Lung disease
Injuries and accidents

Cancer deaths were similar in frequency among those who did or did not drink coffee.

Observing a lower death rate among coffee drinkers does not prove that coffee itself is responsible. A study of this type cannot determine cause and effect. But because these results come from a large, well-designed analysis, Id have to say its possible that drinking coffee might help you live longer!

I dont think this study should prompt a person who doesnt like coffee to start drinking it for their health. Coffee consumption can have side effects. Some people feel "hyper," sleep poorly or have heartburn if they drink coffee. And, as mentioned, this study cannot prove that coffee was even the reason that coffee drinkers died less often. The findings could have been due to a confounder that researchers didn't know about.

Still, this new study adds to the list of potential health benefits associated with coffee consumption. For example, prior studies have linked coffee consumption with lower risks of:

Liver disease (including cirrhosis and liver cancer)
Type 2 diabetes
Parkinsons disease
Aggressive types of prostate cancer
Its worth noting that, as found in this study, any benefit from coffee can be more than offset by smoking. If you smoke, make a commitment to quitting. Some people can do it on their own. But if you cant, talk to your doctor about ways to quit. These may include lifestyle changes (such as trying to surround yourself with nonsmokers), medications (such as nicotine patches) or both.

This new study should offer some measure of reassurance to those who enjoy coffee regularly. But it could have a bigger impact on finding new topics for future research. If coffee really does lower death risk, understanding how and why could lead to powerful new preventive and treatment options. The researchers who performed this study suggest that anti-oxidants in coffee (called polyphenols) might be responsible.

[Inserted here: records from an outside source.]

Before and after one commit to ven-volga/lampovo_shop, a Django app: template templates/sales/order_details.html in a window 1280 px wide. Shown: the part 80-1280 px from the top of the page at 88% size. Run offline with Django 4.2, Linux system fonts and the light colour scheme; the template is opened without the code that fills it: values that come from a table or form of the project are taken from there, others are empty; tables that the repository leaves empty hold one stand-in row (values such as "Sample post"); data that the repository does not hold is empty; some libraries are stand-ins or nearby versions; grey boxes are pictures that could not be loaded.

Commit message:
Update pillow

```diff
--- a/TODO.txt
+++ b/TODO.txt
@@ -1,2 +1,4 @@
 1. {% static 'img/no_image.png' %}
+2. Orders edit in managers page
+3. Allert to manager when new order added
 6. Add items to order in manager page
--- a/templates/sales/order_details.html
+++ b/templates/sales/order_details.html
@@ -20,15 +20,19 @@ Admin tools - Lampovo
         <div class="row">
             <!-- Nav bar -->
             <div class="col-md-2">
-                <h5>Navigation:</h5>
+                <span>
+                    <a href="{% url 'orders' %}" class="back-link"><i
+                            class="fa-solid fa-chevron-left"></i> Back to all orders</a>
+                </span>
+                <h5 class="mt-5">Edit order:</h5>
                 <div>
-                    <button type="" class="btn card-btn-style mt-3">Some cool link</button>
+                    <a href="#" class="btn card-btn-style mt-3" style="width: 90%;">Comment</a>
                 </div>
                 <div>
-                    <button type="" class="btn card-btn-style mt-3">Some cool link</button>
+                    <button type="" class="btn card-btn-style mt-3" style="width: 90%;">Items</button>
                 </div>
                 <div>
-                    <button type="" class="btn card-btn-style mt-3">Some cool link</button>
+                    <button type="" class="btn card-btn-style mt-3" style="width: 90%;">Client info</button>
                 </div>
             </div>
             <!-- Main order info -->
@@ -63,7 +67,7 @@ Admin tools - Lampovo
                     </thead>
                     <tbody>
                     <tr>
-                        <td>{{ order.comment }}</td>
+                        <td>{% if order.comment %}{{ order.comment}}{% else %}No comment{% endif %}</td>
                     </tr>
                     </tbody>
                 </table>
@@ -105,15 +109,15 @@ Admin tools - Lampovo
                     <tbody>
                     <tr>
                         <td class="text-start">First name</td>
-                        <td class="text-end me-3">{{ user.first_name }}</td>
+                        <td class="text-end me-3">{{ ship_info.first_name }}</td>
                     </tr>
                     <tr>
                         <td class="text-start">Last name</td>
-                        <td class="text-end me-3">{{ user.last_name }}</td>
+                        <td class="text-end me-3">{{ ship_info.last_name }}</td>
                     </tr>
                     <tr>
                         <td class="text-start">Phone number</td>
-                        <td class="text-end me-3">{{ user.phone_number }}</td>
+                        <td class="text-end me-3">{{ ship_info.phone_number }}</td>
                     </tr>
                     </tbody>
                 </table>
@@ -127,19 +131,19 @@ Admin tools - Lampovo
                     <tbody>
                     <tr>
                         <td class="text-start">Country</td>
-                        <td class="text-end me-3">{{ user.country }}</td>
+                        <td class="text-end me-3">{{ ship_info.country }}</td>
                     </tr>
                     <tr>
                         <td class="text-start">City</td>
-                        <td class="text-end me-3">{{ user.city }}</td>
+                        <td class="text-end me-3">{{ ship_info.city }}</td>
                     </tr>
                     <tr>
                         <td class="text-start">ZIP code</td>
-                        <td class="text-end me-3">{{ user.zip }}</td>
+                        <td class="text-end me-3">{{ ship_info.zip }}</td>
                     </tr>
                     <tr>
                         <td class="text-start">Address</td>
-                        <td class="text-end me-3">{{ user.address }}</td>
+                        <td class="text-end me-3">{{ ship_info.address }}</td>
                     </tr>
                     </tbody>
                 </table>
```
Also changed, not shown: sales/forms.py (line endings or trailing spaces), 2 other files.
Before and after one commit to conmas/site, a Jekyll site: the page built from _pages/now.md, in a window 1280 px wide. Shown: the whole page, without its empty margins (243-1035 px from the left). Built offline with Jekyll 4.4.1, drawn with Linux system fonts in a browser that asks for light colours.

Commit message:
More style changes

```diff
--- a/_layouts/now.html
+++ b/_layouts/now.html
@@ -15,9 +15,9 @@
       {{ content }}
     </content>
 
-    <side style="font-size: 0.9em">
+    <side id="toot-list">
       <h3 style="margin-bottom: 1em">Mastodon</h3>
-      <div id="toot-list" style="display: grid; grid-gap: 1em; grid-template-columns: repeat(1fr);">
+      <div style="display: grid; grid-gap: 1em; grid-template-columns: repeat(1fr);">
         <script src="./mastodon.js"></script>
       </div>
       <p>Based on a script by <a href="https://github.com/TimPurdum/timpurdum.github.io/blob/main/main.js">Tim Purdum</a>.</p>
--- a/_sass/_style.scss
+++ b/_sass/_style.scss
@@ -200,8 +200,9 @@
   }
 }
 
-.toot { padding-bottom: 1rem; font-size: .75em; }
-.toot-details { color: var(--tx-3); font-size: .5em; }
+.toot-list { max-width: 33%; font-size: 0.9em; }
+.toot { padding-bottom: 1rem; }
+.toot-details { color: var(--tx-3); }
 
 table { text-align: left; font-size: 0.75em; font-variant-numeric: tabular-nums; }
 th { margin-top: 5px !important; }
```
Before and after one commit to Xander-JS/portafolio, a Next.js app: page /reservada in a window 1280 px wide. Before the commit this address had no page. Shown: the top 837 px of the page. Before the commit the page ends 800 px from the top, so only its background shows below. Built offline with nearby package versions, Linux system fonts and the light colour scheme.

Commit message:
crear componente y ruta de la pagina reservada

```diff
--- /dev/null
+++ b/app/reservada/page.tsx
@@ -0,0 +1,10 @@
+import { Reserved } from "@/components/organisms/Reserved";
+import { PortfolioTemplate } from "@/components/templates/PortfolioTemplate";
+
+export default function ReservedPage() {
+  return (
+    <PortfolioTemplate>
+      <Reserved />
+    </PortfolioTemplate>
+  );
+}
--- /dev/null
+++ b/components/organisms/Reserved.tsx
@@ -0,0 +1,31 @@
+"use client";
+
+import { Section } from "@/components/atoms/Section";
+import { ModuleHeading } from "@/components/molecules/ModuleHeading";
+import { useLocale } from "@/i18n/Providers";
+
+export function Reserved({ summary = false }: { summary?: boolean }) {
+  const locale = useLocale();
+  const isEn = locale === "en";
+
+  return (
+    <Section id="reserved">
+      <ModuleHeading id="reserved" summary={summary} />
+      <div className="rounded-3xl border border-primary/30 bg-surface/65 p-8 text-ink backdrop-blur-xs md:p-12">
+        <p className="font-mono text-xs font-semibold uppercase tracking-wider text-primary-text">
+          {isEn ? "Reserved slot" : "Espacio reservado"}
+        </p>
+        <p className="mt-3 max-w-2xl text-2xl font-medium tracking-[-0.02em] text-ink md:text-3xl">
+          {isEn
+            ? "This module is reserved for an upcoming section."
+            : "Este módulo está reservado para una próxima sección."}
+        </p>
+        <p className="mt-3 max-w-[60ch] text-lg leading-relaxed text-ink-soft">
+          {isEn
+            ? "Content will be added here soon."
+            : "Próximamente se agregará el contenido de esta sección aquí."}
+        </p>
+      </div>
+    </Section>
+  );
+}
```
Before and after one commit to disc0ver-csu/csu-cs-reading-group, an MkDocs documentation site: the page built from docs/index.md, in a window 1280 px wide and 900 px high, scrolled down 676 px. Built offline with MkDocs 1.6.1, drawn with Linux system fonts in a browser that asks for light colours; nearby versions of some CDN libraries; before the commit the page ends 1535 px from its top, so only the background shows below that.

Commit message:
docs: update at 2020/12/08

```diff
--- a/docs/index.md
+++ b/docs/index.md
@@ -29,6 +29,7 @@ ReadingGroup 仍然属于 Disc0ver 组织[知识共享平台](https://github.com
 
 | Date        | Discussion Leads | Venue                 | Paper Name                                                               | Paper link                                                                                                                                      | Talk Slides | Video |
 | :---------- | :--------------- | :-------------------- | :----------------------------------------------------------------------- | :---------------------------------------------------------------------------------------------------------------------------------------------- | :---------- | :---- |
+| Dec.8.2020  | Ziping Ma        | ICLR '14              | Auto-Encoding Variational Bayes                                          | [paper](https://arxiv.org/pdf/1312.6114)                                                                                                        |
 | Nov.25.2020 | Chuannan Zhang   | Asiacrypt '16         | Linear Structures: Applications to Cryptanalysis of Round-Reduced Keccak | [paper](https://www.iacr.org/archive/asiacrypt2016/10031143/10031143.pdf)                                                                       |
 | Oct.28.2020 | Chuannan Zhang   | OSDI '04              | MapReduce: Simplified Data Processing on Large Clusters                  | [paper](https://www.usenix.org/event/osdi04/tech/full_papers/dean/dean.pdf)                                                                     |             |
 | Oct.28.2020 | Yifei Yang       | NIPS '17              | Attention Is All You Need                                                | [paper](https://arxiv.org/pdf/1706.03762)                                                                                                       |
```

Only additional research will help us learn if thats true.

There is the finest line between data and evidence.